### Task directions
Copy every line below precisely, leaving nothing out.

### Material shown
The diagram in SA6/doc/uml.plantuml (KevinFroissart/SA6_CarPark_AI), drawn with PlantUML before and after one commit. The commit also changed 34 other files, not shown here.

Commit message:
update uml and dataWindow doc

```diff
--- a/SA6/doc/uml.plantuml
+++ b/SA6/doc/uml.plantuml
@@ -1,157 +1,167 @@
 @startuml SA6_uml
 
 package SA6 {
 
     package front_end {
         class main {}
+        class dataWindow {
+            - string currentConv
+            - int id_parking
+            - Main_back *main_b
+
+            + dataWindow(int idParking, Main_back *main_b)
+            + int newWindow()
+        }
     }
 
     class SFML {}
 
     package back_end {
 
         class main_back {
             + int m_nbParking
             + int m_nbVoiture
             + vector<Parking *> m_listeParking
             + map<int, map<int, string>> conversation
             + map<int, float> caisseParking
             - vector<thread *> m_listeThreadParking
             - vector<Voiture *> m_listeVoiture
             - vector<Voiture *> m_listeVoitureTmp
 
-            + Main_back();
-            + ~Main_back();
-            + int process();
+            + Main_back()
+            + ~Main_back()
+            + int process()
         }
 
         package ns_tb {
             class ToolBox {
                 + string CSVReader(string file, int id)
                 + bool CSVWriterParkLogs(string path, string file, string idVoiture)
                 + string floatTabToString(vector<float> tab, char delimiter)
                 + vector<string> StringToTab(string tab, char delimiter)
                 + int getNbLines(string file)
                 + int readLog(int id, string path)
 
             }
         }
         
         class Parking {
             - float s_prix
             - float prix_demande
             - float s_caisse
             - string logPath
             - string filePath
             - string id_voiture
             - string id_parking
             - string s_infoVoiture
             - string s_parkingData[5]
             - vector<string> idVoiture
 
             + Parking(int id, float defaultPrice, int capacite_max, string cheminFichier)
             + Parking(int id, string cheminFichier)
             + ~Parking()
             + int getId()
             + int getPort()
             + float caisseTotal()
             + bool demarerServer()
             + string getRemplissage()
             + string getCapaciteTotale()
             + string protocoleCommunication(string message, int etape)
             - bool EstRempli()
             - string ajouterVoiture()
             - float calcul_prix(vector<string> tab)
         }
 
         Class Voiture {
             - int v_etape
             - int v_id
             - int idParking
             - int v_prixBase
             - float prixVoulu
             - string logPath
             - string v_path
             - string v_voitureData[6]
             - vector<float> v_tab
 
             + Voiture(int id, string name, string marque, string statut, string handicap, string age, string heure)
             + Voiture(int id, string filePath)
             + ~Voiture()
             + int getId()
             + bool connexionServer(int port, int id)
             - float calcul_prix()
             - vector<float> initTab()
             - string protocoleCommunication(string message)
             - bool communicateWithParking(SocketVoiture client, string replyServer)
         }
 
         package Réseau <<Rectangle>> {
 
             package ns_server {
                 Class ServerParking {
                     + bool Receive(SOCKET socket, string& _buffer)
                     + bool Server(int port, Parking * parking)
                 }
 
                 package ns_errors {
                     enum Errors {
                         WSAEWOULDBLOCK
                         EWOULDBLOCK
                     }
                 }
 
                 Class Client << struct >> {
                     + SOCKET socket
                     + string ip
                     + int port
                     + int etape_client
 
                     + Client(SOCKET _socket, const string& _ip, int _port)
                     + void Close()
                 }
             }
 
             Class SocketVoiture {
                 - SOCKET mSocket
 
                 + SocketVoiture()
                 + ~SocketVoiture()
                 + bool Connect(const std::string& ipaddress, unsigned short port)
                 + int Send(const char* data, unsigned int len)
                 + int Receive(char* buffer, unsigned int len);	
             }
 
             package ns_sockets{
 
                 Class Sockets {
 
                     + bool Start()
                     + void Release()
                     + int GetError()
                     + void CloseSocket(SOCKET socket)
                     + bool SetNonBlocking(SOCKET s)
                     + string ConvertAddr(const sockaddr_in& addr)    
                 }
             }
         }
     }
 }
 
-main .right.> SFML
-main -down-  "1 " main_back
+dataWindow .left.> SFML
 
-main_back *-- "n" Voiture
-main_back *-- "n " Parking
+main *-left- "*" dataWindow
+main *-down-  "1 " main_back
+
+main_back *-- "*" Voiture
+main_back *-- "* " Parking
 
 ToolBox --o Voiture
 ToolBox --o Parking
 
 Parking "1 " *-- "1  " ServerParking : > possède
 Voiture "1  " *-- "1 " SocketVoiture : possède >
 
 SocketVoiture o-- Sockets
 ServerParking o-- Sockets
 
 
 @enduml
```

### Output below
The diagram in SA6/doc/uml.plantuml (KevinFroissart/SA6_CarPark_AI), drawn with PlantUML before and after one commit. The commit also changed 34 other files, not shown here.

Commit message:
update uml and dataWindow doc

```diff
--- a/SA6/doc/uml.plantuml
+++ b/SA6/doc/uml.plantuml
@@ -1,157 +1,167 @@
 @startuml SA6_uml
 
 package SA6 {
 
     package front_end {
         class main {}
+        class dataWindow {
+            - string currentConv
+            - int id_parking
+            - Main_back *main_b
+
+            + dataWindow(int idParking, Main_back *main_b)
+            + int newWindow()
+        }
     }
 
     class SFML {}
 
     package back_end {
 
         class main_back {
             + int m_nbParking
             + int m_nbVoiture
             + vector<Parking *> m_listeParking
             + map<int, map<int, string>> conversation
             + map<int, float> caisseParking
             - vector<thread *> m_listeThreadParking
             - vector<Voiture *> m_listeVoiture
             - vector<Voiture *> m_listeVoitureTmp
 
-            + Main_back();
-            + ~Main_back();
-            + int process();
+            + Main_back()
+            + ~Main_back()
+            + int process()
         }
 
         package ns_tb {
             class ToolBox {
                 + string CSVReader(string file, int id)
                 + bool CSVWriterParkLogs(string path, string file, string idVoiture)
                 + string floatTabToString(vector<float> tab, char delimiter)
                 + vector<string> StringToTab(string tab, char delimiter)
                 + int getNbLines(string file)
                 + int readLog(int id, string path)
 
             }
         }
         
         class Parking {
             - float s_prix
             - float prix_demande
             - float s_caisse
             - string logPath
             - string filePath
             - string id_voiture
             - string id_parking
             - string s_infoVoiture
             - string s_parkingData[5]
             - vector<string> idVoiture
 
             + Parking(int id, float defaultPrice, int capacite_max, string cheminFichier)
             + Parking(int id, string cheminFichier)
             + ~Parking()
             + int getId()
             + int getPort()
             + float caisseTotal()
             + bool demarerServer()
             + string getRemplissage()
             + string getCapaciteTotale()
             + string protocoleCommunication(string message, int etape)
             - bool EstRempli()
             - string ajouterVoiture()
             - float calcul_prix(vector<string> tab)
         }
 
         Class Voiture {
             - int v_etape
             - int v_id
             - int idParking
             - int v_prixBase
             - float prixVoulu
             - string logPath
             - string v_path
             - string v_voitureData[6]
             - vector<float> v_tab
 
             + Voiture(int id, string name, string marque, string statut, string handicap, string age, string heure)
             + Voiture(int id, string filePath)
             + ~Voiture()
             + int getId()
             + bool connexionServer(int port, int id)
             - float calcul_prix()
             - vector<float> initTab()
             - string protocoleCommunication(string message)
             - bool communicateWithParking(SocketVoiture client, string replyServer)
         }
 
         package Réseau <<Rectangle>> {
 
             package ns_server {
                 Class ServerParking {
                     + bool Receive(SOCKET socket, string& _buffer)
                     + bool Server(int port, Parking * parking)
                 }
 
                 package ns_errors {
                     enum Errors {
                         WSAEWOULDBLOCK
                         EWOULDBLOCK
                     }
                 }
 
                 Class Client << struct >> {
                     + SOCKET socket
                     + string ip
                     + int port
                     + int etape_client
 
                     + Client(SOCKET _socket, const string& _ip, int _port)
                     + void Close()
                 }
             }
 
             Class SocketVoiture {
                 - SOCKET mSocket
 
                 + SocketVoiture()
                 + ~SocketVoiture()
                 + bool Connect(const std::string& ipaddress, unsigned short port)
                 + int Send(const char* data, unsigned int len)
                 + int Receive(char* buffer, unsigned int len);	
             }
 
             package ns_sockets{
 
                 Class Sockets {
 
                     + bool Start()
                     + void Release()
                     + int GetError()
                     + void CloseSocket(SOCKET socket)
                     + bool SetNonBlocking(SOCKET s)
                     + string ConvertAddr(const sockaddr_in& addr)    
                 }
             }
         }
     }
 }
 
-main .right.> SFML
-main -down-  "1 " main_back
+dataWindow .left.> SFML
 
-main_back *-- "n" Voiture
-main_back *-- "n " Parking
+main *-left- "*" dataWindow
+main *-down-  "1 " main_back
+
+main_back *-- "*" Voiture
+main_back *-- "* " Parking
 
 ToolBox --o Voiture
 ToolBox --o Parking
 
 Parking "1 " *-- "1  " ServerParking : > possède
 Voiture "1  " *-- "1 " SocketVoiture : possède >
 
 SocketVoiture o-- Sockets
 ServerParking o-- Sockets
 
 
 @enduml
```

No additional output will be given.